The exhibition also highlights the democratic nature of art as protest. During the mass marches against President Trump’s election earlier this year, some of the most widely shared images on social media were the banners that people had created to take with them.
“It’s been interesting to look at the way in which protest art is disseminated,” says Brosnan, “especially in more recent times. This is something that Peter Kennard has talked about. His artistic partnership with Cat Phillipps is all about producing art with a democratic aspect to it – it’s designed specifically for wider dissemination at street level and not just restricted to a fine art gallery.”
Kennard and Phillipps have worked together since 2002, initially as a direct response to the invasion of Iraq, but they continue to collaborate today. Their work is shown online, in galleries and on protest marches and they describe it as ‘the visual arm of protest’. One of their most famous pieces – Photo Op (2007) – is also on display at the IWM exhibition.
© kennardphillipps, Photo-Op by kennardphillipps (date 2005). This image was produced by artists Peter Kennard and Cat Picton-Phillipps in response to the anger they felt at the Government’s decision to go to war in Iraq in 2003, in the face of widespread public protest

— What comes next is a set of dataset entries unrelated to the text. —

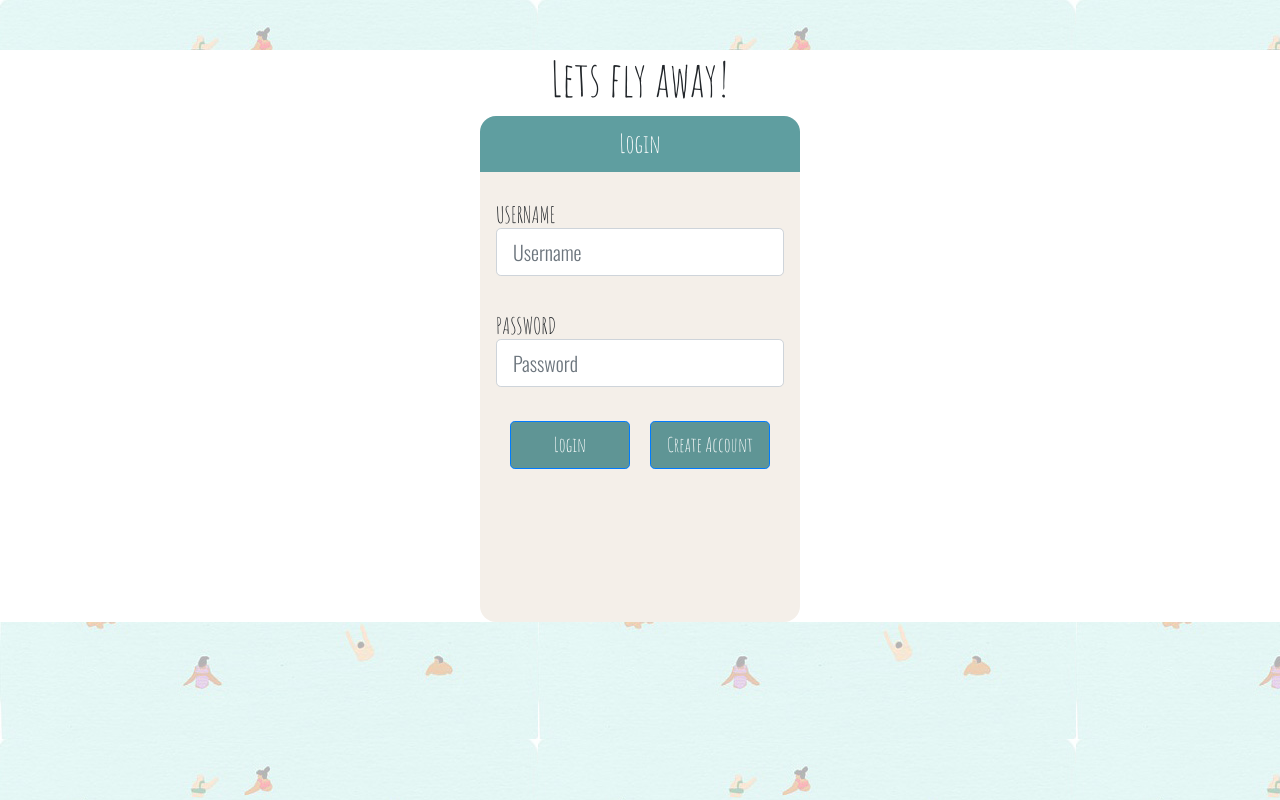
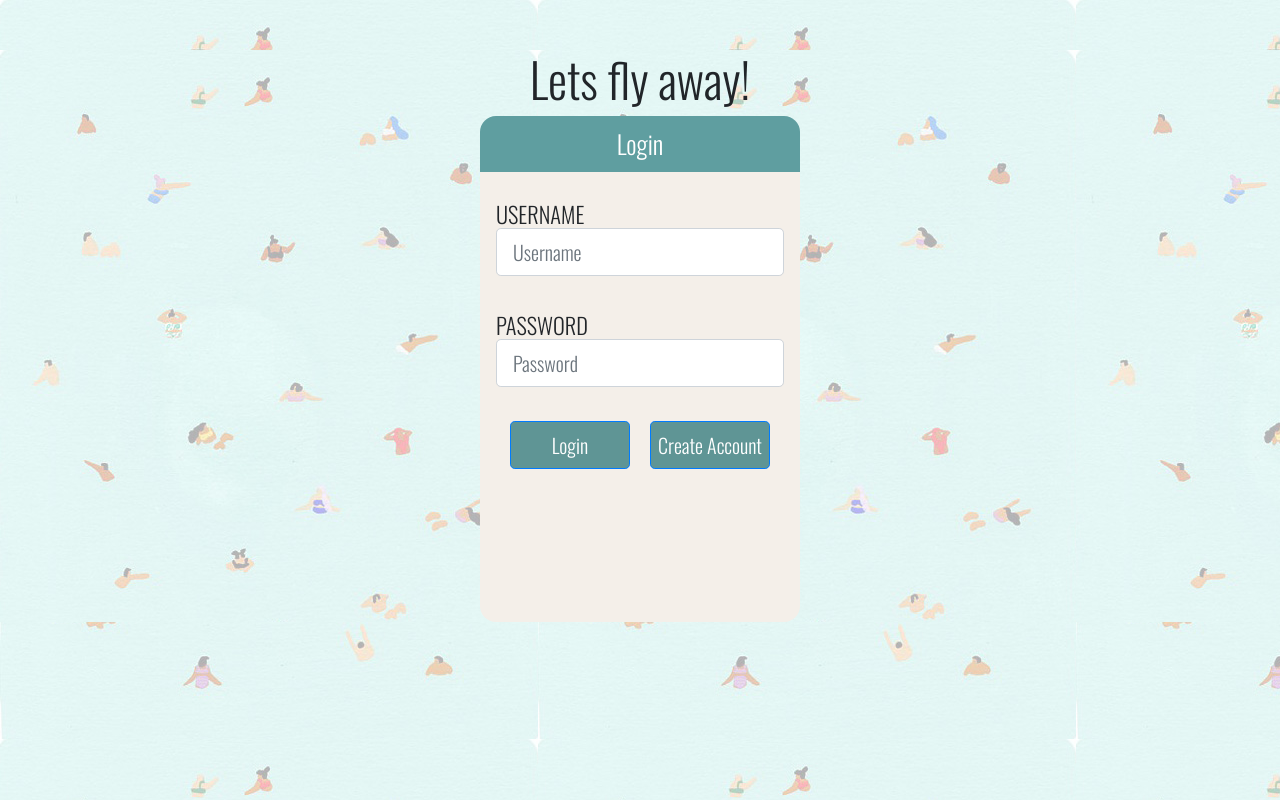
Before and after one commit to nahsiloh/Travel-App, a React (Create React App) app: page / in a window 1280 px wide. Built offline with nearby package versions, Linux system fonts and the light colour scheme; no server answers.

Commit message:
changed font

```diff
--- a/src/components/App/App.css
+++ b/src/components/App/App.css
@@ -11,6 +11,7 @@
 
 .App {
   text-align: center;
+  background-image: url("../../common/background.jpg");
 }
 
 h1,
@@ -20,7 +21,7 @@ h4,
 button,
 p,
 a {
-  font-family: "Amatic SC", cursive;
+  font-family: "Oswald", sans-serif;
 }
 
 h1 {
```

Like Guernica, there is a starkness to their photomontage that dares you to look away. It’s the same power that lies behind Nilüfer Demir’s photo of Alan Kurdi. And, while individually each of these pieces of artistic work might not stop the conflict that they are responding to, they can at least force the looker to acknowledge, and, perhaps, even act. “Art enables the empathy to put ourselves in the situation of others,” says Simmons, “to feel compassion, to choose a different path than violence. ‘Go create’ is better than ‘go destroy’.”
- People Power: Fighting for Peace is on at the Imperial War Museum in London until 28 August 2017.
- John Simmons second novel, Spanish Crossings, is now available in hardback and e-reader.
Words: Lisa Davison
Main image: mural of the painting Guernica by Picasso made in tiles and full size
© Papamanila/commons.wikimedia.org. Location: Guernica